Watch a binocular-bright comet leapfrog across Auriga in the next few weeks before a remarkable conjunction with the bright star cluster, M35.
Friday, August 24 • For yet another week, four bright planets await your view at once as twilight fades. From right to left, they are Venus very low in the west-southwest, Jupiter in the southwest (upper left of Venus), Saturn in the south a little higher than Jupiter, and bright Mars lower in the…
Four planets are great, but how about eight? You can see them all in a single night in the next couple weeks — if you play your cards right.
Lined up nearly vertically below the Moon August 18th are the stars marking the head of Scorpius. Lower left of the Moon is brighter Antares, an orange-red supergiant star. Farther left of the Moon are Saturn, then bright Mars.
Using only binoculars, we explore a host of inky dust clouds, the dark nebulae that smudge the Milky Way on late summer nights.
Tonight's Moon, stars and planets -- Sky & Telescope magazine's daily sky sights for the naked eye, binoculars and telescopes.
Sometimes, it's just as exciting to watch a celestial object fade or disappear as it is to see it explode. We celebrate the "return" of a mysterious variable star and prepare for Pluto to occult a star.
Friday, August 3 • This week four bright planets shine at once during twilight, if you have low horizons in the right places. From right to left, they're Venus low in the west, Jupiter higher in the southwest, Saturn at about the same height in the south-southeast, and brilliant Mars low in the southeast.…
As told in this month's astronomy podcast, August offers excellent viewing conditions for the always-flashy Perseid meteor shower — and a chance to see four bright planets at once.
Add a dash of random to your night sky viewing plans and you're guaranteed an adventure. We'll start ours with the famous globular M22 and see where it takes us.
Join the author for a wandering walk through a night's observing. Sometimes it's best to leave your plans behind.
Friday, July 27 • Full Moon (exact at 4:20 p.m. EDT). Full Moon is opposition Moon, so it shines with brilliant Mars, which is just a day past its opposition. Mars right now is 143 times farther from us than the Moon (and it's twice as large). Its surface is covered with rusty dark…

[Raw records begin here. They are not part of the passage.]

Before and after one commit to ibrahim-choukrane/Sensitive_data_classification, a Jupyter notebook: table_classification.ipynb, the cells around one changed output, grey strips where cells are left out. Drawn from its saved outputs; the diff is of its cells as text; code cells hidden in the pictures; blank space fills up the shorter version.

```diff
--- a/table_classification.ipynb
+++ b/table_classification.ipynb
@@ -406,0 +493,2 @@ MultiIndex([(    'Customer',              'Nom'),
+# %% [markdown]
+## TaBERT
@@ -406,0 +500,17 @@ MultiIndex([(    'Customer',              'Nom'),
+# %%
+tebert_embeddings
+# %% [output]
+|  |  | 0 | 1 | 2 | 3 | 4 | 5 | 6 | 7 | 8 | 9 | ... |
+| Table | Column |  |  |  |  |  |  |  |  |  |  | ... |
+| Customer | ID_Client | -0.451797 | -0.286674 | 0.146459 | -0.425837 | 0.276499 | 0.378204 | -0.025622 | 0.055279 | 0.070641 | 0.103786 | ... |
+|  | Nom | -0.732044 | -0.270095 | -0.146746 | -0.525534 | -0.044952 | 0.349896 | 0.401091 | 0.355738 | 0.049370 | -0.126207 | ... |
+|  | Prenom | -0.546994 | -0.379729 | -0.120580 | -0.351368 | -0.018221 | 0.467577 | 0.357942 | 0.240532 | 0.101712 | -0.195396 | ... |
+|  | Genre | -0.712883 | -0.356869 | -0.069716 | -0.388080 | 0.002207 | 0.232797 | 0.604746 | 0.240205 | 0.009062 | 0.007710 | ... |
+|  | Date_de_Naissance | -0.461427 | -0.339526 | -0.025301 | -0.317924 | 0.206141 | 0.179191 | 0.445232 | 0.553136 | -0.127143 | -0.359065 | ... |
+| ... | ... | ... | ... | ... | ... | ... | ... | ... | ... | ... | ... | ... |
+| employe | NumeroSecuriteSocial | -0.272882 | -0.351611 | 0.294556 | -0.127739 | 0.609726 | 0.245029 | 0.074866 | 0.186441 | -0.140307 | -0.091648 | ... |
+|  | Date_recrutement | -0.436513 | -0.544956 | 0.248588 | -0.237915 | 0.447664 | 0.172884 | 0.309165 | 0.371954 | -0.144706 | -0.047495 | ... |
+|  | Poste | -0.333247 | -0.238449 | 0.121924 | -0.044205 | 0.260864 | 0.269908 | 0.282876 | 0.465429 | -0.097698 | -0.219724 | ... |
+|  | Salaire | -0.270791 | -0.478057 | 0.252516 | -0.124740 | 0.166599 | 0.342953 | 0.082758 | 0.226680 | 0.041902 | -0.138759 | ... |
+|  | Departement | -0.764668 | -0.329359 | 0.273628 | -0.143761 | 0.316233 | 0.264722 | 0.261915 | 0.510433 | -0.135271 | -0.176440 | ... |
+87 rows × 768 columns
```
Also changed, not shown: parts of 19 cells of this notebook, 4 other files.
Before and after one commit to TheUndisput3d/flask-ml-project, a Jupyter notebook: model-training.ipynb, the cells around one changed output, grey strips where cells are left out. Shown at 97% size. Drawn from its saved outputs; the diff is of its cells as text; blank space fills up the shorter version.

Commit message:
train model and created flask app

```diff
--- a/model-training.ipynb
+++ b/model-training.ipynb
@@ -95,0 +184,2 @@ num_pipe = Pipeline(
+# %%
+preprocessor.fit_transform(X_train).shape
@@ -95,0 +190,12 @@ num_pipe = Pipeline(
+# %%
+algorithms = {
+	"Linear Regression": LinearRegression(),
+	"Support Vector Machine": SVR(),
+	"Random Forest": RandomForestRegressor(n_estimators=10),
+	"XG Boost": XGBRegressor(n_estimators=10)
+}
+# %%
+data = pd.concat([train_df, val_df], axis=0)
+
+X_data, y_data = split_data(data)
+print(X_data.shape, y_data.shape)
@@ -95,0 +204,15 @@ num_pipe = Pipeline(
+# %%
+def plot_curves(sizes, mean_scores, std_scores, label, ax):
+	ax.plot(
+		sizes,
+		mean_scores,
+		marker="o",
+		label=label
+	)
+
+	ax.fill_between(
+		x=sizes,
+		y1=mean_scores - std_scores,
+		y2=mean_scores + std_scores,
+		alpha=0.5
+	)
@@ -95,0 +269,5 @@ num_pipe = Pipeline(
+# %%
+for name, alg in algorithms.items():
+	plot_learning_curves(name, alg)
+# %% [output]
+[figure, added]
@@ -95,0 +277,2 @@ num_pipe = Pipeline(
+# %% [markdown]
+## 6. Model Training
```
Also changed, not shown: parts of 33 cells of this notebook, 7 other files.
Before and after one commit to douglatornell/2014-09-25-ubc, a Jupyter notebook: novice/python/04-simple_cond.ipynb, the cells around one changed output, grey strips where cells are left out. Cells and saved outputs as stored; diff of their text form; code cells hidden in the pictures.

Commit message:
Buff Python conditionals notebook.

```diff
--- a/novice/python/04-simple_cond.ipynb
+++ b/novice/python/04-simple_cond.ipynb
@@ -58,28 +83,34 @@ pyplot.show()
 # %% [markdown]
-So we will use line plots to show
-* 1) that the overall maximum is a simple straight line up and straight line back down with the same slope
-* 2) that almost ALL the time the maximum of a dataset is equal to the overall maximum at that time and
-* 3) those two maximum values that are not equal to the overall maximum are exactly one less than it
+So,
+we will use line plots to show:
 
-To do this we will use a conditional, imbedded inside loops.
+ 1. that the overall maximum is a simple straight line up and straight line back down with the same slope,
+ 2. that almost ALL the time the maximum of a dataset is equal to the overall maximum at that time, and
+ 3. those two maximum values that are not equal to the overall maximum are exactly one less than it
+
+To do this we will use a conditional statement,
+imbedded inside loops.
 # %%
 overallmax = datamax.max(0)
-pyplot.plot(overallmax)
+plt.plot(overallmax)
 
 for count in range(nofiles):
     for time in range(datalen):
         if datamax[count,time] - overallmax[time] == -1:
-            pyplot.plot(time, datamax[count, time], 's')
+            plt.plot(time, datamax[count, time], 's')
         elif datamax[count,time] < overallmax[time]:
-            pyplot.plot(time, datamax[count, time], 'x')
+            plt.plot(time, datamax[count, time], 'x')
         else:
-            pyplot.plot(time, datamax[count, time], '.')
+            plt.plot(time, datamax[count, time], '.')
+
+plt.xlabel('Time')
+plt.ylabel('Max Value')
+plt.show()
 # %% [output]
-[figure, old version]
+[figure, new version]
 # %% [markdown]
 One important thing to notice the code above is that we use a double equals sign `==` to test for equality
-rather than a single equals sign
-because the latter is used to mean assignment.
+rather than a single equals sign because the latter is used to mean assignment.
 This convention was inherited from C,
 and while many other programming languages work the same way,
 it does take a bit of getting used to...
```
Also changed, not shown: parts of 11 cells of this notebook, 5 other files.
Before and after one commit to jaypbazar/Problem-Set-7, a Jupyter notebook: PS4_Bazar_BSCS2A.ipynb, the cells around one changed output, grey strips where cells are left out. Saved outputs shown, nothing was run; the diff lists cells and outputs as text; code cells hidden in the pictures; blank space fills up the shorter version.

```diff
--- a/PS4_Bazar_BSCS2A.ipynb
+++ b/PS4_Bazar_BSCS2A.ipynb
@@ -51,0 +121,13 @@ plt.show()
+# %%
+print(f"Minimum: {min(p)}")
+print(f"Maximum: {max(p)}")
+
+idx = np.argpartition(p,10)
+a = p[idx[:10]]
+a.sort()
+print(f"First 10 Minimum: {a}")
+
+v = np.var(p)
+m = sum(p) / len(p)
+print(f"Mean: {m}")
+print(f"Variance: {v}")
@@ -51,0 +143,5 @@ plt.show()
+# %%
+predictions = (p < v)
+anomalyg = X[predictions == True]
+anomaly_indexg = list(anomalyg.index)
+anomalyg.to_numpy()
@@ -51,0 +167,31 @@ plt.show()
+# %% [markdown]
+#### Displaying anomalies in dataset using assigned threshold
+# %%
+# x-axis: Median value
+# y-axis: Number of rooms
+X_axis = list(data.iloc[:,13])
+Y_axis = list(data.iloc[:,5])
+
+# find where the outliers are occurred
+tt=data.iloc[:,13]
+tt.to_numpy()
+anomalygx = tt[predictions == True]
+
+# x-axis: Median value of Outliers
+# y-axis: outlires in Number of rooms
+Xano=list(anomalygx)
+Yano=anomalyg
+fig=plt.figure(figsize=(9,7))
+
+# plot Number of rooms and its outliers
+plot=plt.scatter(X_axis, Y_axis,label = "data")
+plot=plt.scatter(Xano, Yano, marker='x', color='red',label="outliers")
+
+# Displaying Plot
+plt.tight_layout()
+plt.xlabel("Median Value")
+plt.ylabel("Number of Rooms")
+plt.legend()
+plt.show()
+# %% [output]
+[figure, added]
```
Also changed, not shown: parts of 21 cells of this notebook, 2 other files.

Not only will the Moon will be totally eclipsed this Friday, but Mars will be at opposition and shine in tandem with the red Moon all night!
Friday, July 20 • The waxing gibbous Moon shines over Jupiter this evening, as shown here. Left of Jupiter by just 2° is the wide binocular double star Alpha Librae, magnitudes 2.8 and 5.1. The Moon is 1.3 light-seconds distant from us, and Jupiter is 44 light-minutes in its background. The two stars of…